[Before-and-after change records]
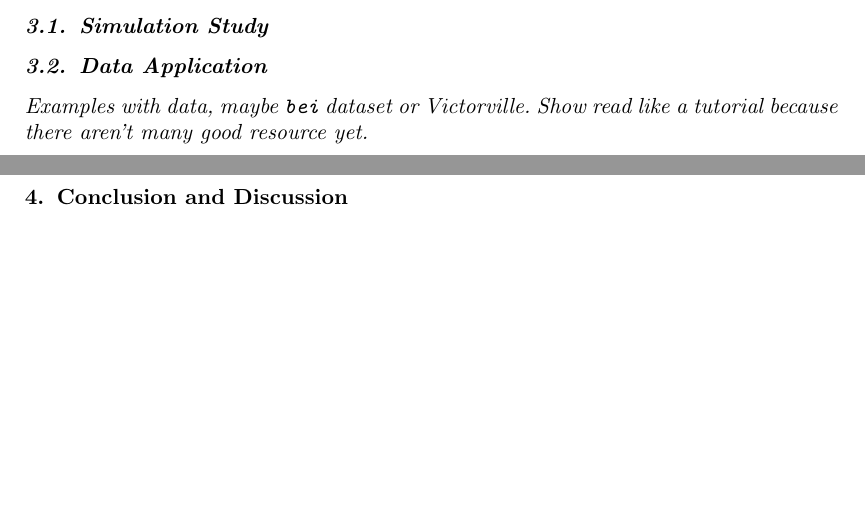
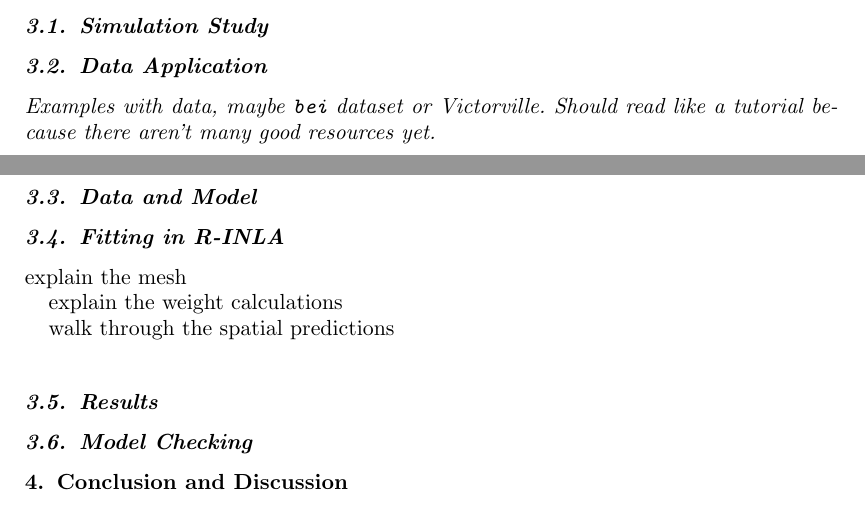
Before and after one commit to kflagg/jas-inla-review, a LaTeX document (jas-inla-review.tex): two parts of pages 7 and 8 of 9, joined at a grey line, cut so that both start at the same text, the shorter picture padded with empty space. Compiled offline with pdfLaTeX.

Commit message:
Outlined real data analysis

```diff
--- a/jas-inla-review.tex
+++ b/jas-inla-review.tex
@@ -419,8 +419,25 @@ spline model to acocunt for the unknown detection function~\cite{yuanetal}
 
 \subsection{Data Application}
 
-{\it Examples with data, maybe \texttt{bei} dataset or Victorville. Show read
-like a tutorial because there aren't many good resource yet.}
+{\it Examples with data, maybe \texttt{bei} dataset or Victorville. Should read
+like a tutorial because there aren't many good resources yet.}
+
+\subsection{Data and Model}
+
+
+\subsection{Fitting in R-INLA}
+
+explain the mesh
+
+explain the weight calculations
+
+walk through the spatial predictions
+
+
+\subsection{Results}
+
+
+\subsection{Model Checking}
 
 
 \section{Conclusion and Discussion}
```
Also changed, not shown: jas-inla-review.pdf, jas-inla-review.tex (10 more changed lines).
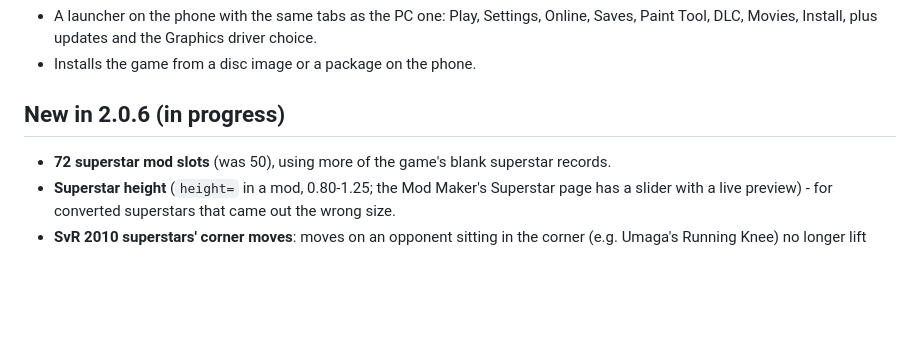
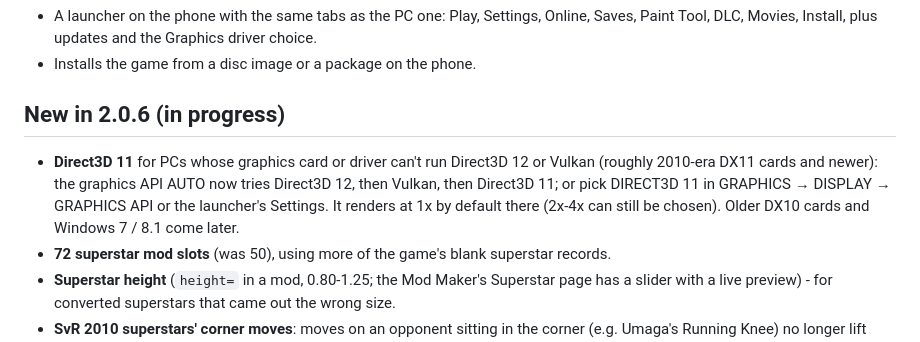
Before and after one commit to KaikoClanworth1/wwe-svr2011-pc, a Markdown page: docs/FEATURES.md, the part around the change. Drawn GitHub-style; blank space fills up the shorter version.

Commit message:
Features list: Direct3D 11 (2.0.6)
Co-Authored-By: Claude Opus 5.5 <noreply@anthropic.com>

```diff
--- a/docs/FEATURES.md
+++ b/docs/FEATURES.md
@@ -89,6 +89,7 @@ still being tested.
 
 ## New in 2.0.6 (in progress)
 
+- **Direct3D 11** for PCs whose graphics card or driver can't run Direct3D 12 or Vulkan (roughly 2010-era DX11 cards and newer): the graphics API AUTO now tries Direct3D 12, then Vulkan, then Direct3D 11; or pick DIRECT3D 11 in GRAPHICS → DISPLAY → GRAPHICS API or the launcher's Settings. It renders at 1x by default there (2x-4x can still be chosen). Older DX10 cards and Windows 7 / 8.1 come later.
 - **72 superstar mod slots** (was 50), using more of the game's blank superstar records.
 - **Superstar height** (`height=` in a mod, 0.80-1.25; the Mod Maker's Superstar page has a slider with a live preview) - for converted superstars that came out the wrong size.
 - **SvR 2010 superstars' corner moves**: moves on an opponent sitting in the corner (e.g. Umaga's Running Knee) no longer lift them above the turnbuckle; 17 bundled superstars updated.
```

---

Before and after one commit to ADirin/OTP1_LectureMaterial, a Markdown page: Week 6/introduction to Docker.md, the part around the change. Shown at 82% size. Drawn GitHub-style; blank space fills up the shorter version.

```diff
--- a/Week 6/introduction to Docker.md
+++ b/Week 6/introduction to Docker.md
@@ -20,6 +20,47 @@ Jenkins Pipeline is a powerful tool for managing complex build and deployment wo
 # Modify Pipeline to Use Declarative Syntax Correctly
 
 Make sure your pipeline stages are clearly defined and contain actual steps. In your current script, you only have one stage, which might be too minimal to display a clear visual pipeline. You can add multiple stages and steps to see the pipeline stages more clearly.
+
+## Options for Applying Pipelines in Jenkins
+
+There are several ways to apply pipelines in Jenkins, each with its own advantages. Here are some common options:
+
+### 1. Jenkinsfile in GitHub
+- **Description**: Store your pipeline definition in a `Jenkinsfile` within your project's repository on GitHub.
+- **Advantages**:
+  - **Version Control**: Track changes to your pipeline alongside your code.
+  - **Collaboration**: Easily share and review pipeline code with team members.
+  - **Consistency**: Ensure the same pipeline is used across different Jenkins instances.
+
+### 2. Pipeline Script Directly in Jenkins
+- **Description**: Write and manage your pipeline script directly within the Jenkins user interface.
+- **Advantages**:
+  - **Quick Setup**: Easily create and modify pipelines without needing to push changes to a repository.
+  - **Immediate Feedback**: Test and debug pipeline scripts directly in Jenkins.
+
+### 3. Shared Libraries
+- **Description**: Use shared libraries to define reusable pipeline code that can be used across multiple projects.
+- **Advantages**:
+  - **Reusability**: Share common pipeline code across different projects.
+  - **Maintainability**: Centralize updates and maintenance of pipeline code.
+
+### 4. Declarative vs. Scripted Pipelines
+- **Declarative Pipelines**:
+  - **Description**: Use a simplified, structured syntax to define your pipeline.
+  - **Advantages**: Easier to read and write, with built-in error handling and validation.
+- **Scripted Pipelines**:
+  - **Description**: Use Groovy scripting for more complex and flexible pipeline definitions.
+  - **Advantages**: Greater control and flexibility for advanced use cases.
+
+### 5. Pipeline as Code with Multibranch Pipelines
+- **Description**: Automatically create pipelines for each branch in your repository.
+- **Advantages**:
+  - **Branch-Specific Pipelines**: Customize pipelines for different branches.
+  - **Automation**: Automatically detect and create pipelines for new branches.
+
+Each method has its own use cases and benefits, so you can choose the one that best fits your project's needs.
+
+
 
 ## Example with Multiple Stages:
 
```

WHAT TO PRODUCE>
Say how many lines in the data hold the string "subsection", and write nothing else.

SOLUTION FOR THIS PROBLEM>
5